ok so im 19 and english and im moving to atlanta in july of next year hopefully, im currently at college here doing my a levels, but i dont study art, i havent since i was like 15
i was thinking about going to atlanta metro college which is a community college, and theyre associates degrees of course, and what i basically want to know is, if i decide to apply for atlanta met and apply for the 2 yr associates degree art course will they turn me down because i dont have pre existing art education
i was thinking because its a community college and its easier it wouldnt be anywhere near as difficult as attempting to get into a college doing a major degree
i mean, would they accept me with my application and a portfolio, or are requirements needed
Yup, you really don't need any previous education to get an associates degree in the United States. Just proof that you graduated from secondary school, or you can take the GED test, and use that instead of a secondary school diploma.
Of course things vary from state to state, and even county to county. I believe for example, California Community Colleges don't even require a GED or a secondary school diploma.
Some programs within the college though might not be so open, and you will probably have to take placement tests before you can enroll in those programs. But, yeah, community colleges are open admission, you shouldn't have a problem getting in...at all.
Also...if you plan to go to another school afterward, I would get in contact with that school(s) and try to see if they'll accept transfer credits from the atlanta met, and if they do, which ones. So, if you need to follow a course track for your major, maybe you can flex it cover something that will transfer over (e.g., you have to take an art class for your AA, probably the school you may want to go to doesn't accept "art appreciation" but does accept "figure drawing" you may be able to take figure drawing to cover the credits needed for "art class" and at the same time cover credit for that other school you'll want to apply for in the future-talk to an adviser).

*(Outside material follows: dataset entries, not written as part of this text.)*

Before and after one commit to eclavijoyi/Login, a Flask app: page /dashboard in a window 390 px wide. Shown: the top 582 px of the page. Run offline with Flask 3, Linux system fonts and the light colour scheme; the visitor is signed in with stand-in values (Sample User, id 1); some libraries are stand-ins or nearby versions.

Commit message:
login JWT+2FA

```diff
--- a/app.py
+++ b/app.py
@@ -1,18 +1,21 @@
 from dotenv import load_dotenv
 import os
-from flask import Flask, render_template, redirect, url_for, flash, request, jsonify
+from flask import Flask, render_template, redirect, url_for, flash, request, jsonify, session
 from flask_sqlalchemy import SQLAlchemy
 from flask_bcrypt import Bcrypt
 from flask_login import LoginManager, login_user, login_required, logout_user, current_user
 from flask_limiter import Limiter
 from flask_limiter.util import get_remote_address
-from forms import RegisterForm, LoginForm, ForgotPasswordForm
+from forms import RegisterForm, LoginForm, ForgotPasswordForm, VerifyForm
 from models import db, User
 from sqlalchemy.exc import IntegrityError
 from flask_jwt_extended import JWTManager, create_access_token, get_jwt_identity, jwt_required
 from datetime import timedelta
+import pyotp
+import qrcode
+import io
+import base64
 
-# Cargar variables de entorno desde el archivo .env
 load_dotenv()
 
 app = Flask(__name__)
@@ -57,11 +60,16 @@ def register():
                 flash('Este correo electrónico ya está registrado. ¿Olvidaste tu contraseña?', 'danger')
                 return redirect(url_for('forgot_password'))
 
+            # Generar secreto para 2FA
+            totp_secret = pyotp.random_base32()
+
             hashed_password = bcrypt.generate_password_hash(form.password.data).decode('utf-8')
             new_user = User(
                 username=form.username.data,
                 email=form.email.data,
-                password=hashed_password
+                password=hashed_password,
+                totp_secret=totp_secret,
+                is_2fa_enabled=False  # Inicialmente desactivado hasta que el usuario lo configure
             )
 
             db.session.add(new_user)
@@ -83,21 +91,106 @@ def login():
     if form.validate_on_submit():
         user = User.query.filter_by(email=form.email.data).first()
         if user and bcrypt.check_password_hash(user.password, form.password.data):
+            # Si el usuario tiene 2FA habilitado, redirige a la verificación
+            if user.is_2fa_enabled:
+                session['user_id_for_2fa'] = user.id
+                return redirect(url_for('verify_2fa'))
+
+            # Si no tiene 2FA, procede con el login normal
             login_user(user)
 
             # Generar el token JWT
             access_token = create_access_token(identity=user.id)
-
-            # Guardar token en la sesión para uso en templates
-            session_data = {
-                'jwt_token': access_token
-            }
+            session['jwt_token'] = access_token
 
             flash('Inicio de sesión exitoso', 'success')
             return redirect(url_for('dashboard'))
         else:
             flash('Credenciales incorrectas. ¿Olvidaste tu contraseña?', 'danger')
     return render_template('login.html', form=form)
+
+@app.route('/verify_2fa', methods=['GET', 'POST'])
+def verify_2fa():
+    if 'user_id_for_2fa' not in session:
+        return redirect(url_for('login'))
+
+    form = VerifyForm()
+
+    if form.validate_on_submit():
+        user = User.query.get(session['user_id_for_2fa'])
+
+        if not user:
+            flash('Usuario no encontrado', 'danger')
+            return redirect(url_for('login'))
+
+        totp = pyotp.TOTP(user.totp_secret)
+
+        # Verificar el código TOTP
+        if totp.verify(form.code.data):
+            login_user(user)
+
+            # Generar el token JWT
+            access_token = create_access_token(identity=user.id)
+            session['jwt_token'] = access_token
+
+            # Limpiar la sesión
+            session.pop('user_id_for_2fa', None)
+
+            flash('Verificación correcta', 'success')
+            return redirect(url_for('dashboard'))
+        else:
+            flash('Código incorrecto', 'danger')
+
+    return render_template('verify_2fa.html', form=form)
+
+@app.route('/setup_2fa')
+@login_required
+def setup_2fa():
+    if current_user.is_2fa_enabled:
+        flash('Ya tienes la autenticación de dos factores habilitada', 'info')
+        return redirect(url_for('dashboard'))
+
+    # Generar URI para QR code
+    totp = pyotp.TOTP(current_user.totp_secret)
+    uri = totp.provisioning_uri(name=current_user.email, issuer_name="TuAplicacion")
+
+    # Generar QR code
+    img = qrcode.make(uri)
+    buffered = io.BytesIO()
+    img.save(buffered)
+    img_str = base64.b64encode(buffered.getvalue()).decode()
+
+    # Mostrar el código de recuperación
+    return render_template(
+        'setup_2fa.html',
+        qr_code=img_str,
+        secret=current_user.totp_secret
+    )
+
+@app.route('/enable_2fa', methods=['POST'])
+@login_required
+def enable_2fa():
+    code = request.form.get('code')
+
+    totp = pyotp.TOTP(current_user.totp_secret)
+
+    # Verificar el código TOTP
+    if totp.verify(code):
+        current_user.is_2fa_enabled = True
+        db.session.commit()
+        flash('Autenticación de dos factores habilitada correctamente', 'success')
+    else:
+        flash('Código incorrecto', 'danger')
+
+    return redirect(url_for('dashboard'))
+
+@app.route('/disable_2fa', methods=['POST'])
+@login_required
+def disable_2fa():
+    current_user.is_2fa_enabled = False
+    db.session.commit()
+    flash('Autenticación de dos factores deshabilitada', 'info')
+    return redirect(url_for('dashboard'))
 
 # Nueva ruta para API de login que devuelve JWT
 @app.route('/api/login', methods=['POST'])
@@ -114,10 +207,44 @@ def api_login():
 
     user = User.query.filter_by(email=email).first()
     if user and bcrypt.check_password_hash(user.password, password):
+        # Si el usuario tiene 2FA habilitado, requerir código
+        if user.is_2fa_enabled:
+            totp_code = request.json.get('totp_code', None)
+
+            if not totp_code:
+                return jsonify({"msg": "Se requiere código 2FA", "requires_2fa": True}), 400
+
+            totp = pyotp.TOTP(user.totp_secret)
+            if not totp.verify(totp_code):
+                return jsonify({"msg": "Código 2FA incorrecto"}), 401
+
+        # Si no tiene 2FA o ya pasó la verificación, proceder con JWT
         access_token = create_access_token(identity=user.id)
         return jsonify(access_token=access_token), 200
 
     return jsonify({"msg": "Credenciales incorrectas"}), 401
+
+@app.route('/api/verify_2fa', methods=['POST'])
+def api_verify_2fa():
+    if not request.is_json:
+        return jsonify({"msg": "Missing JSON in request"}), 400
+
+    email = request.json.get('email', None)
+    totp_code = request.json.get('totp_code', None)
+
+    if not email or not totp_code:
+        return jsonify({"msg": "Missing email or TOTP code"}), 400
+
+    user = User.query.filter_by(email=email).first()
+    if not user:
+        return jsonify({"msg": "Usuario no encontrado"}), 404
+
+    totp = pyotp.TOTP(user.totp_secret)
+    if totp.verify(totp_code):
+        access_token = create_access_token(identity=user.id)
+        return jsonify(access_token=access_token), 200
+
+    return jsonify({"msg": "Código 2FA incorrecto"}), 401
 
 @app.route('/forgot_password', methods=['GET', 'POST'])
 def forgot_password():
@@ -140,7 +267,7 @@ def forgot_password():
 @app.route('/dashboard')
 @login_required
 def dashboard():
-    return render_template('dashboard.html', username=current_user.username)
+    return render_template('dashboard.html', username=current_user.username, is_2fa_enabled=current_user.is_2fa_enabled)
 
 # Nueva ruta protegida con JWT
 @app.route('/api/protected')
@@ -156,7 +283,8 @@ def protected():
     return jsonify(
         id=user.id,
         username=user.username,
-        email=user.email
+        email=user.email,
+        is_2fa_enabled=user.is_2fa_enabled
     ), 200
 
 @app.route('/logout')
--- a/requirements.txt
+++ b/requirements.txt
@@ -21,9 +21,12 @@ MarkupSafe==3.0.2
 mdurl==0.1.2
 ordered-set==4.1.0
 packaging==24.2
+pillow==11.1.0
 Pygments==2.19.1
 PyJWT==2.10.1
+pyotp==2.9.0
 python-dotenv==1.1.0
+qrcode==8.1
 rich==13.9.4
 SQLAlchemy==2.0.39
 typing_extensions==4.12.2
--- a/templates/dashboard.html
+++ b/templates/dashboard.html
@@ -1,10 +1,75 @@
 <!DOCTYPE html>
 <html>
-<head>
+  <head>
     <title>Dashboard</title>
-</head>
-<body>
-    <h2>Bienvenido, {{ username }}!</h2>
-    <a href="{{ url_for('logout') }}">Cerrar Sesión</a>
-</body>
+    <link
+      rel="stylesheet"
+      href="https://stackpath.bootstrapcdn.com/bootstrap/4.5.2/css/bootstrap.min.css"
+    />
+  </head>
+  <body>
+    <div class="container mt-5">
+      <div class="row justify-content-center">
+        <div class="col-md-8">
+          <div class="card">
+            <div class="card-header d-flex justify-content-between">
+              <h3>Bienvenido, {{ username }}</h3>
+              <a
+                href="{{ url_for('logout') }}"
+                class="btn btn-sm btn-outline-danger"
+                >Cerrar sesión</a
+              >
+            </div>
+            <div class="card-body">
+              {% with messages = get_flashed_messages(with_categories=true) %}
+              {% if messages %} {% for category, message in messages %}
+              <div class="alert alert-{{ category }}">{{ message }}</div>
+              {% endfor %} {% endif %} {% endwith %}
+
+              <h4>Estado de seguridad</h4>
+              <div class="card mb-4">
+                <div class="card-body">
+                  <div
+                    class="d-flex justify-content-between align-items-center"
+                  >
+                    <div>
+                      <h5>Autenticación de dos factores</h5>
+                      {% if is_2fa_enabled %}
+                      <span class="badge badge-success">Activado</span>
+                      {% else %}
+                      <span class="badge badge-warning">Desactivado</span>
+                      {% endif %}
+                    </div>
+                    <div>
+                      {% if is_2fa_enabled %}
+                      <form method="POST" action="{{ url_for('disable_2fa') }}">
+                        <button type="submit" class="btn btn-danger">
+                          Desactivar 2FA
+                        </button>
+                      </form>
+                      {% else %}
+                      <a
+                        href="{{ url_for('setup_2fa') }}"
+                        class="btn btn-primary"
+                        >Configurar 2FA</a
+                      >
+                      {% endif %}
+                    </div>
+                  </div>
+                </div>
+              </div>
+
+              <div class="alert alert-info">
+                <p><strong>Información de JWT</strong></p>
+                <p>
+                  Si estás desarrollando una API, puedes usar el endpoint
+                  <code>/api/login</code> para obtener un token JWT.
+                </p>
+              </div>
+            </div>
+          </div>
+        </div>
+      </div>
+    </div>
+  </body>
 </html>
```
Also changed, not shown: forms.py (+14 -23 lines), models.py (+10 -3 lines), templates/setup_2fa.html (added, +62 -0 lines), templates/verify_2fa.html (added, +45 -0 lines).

If I'm wrong on any of this, I hope someone else corrects me; don't want to give you bad info. But...in the meanwhile, get in contact with admissions at the school and do some research, if you need to call...call. good luck.
Adding to what MetalClay said about transfer credits...Community colleges (and most universities) are not known for having great art programs. You might look into the couple of private art schools in ATL and do a 4-yr degree in a specific major (do 2 yrs of basic classes at a comm/uni, then transfer for the last two yrs at a private school).
so i could take the 2 year associates at community college and then transfer to a college like savannah to do 2 years of a major like illustration?
It probably wouldn't be quite that simple, since an art school like SCAD is going to have required classes that you won't be able to fulfill at a community college. It might be more like another two-and-a-half to three years.
It depends on your schools. It tends to be pretty difficult to transfer into an art school and retain all your previous credits. I knew a lot of people that transferred into my school that had to take a bunch of Freshman classes anyway.
I'd tell you to check with admissions, but they tend to be pretty clueless when it comes to stuff like that. I'm not really sure who ultimately decides on what credits transfer. You might be able to fulfill literature classes outsides of art school, science credit(s) should be fine, art history is a maybe, any studio classes is most likely a no.
so for my retarded mind, you mean it would more likely be 2 years at comm college then 3 doing my major?
Alright, as someone who went to a local university (uni is different than a community college), took 2 yrs worth of classes and had every one of them transfer into Savannah College of Art and Design (which also has a branch in Atlanta), no that is not the case. Hell, I didn't even contact SCAD about the classes, I just took out their list of courses needed for the major I wanted, then took similar classes at the uni. If you take art courses they may request a portfolio, or class materials to show that you're on the same level as you would be if you'd taken the SCAD class, but that's no big issue.
You can do this with many art colleges in the US so you don't have to pay huge fees to take math/science/english at an art school, when it's only $300 to take them at uni.